sharing nationalist Kurdish goals, the PKK and the Iraqi Kurdish groups do not share an amicable past or present. Differences of ideology, personality and the realpolitik demanded in minority groups’ struggles with larger states have created incompatible movements. Turkey, Syria, Iraq and Iran have all played the groups against each other and supported one or another at various times for convenient self-interest. For their part, Kurdish parties have made some unholy alliances when necessary, sometimes specifically against other Kurdish groups. In the 1990s, during the repeated Turkish incursions into the Kurdistan region of Iraq, Barzani’s KDP provided support to the Turks and fought against the PKK. Similarly, in 1999, the PUK attempted and failed to push the PKK out of their seemingly impregnable mountain stronghold.

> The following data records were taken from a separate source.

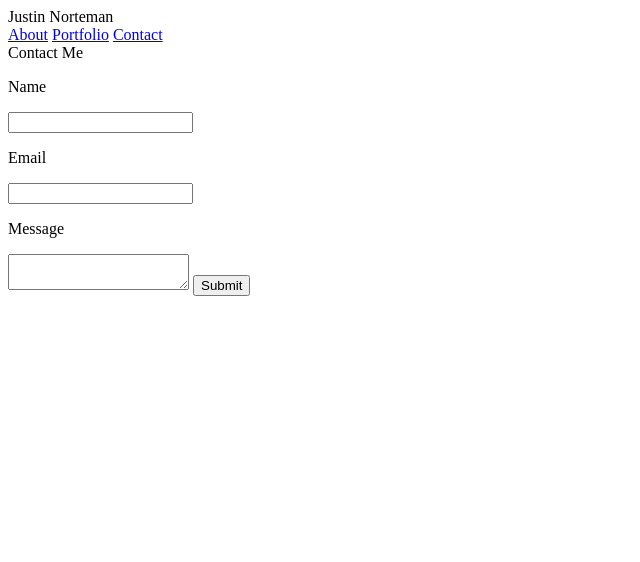
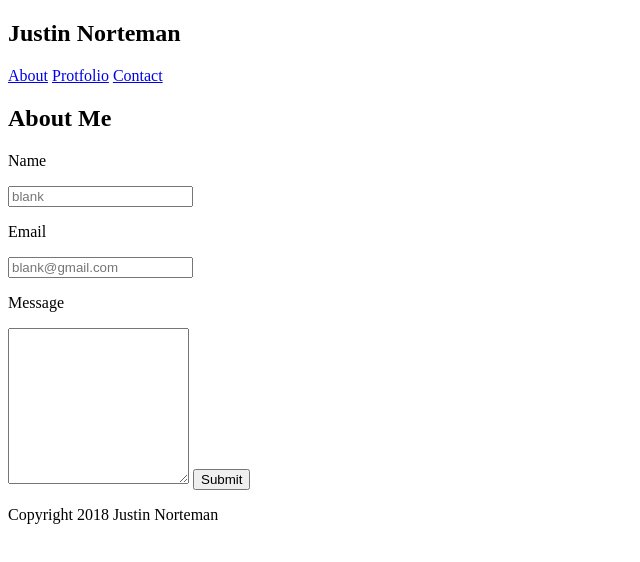
Before and after one commit to jnorteman91/Basic-Portfolio, a plain HTML site: page contact.html in a window 1280 px wide. Shown: the whole page, without its empty margins (0-640 px from the left). Drawn offline with Linux system fonts and the light colour scheme.

Commit message:
Basic-portfolio

```diff
--- a/contact.html
+++ b/contact.html
@@ -9,36 +9,47 @@
     <script src="main.js"></script>
 </head>
 <body>
+    <nav class="navbar">
 
-    <header>
+        <header class="topbar">
 
-        <div class="name">Justin Norteman</div>
+            <h1 class="name">Justin Norteman</h1>
 
-        <div class="links">
+                <a class="aboutme" href="index.html" target="_blank">About</a>
+                <a class="porfolio" href="portfolio.html" target="_blank">Protfolio</a>
+                <a class="contact" href="contact.html" target="_blank">Contact</a>
 
-            <a href="index.html">About</a>
-            <a href="porfolio.html">Portfolio</a>
-            <a href="contact.html">Contact</a>
+        </header>
+    </nav>
 
+    <section class="midsection">
+
+        <div class="contianer">
+
+            <div class="about-section">
+
+                <h1 class="about-me">About Me</h1>
+                    <form>
+                        <p>Name</p>
+                        <input type="text" placeholder="blank">
+                        <p>Email</p>
+                        <input type="text" placeholder="blank@gmail.com">
+                        <p>Message</p>
+                        <textarea class="textarea960" rows="10"></textarea>
+                        <input type="button" value="Submit" class="submit-button">
+                    </form>
+
+            </div>
         </div>
-    </header>
+    </section>
 
-    <section class="content">Contact Me</section>
+    <section class="copyright-bar">
 
-        <div class="form">
-
-            <p>Name</p>
-            <input type="text" name="name" value="">
-
-            <p>Email</p>
-            <input type="text" name="email" value="">
-
-            <p>Message</p>
-            <textarea> </textarea>
-
-            <button type="button">Submit</button>
+        <div class="copyright">
+            <p>Copyright 2018 Justin Norteman</p>
         </div>
 
+    </section>
 
 </body>
 </html>
```
Also changed, not shown: index.html (+4 -4 lines), portfolio.html (+27 -0 lines).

Now, Barzani is extremely reluctant to take up arms again against the PKK. The reasons relate not only to the tenacity of the PKK guerrillas and the likely losses. Barzani and Talabani are now symbols of pan-Kurdish nationalism – a position last claimed by Abdullah ÖÖcalan of the PKK presently in a Turkish prison. It would now be deeply problematic for them to engage in intra-Kurdish warfare on behalf of Turkey. The two doughty leaders are also aware that, while the PKK are troublesome cousins, their presence in the high mountains is immensely preferable to that of radical Islamists. In these murky geopolitical games, the relationship between Turkey and the Iraqi Kurds has some positive aspects. and business is very important to both. Indeed, the level of investment in construction in Erbil and Dohuk is clearly apparent. There is also a small but noticeable trend in Turkish leftist and intellectual circles calling for a review of the country’s position towards the Iraqi Kurds – perhaps seeing them more as partners than enemies. However, serious problems undoubtedly influence the current crisis. Aside from the PKK issue, tensions exist over the fate of Kirkuk with its oil reserves, of the Turkmen community in northern Iraq, and the prospect of Iraqi Kurdistan moving further towards formal separation from Baghdad. In the longer term, Turkey might accept an independent Kurdistan splitting from Iraq, but only if its move for European Union (EU) membership is proceeding well. If the relationship between Ankara and its own Kurds is much improved, and if Turkey very clearly has a ‘big-brother’ relationship with any independent Kurdish state that may emerge from the ashes of Iraq. These are conditions which, even in the best circumstances, are difficult to imagine in the near future.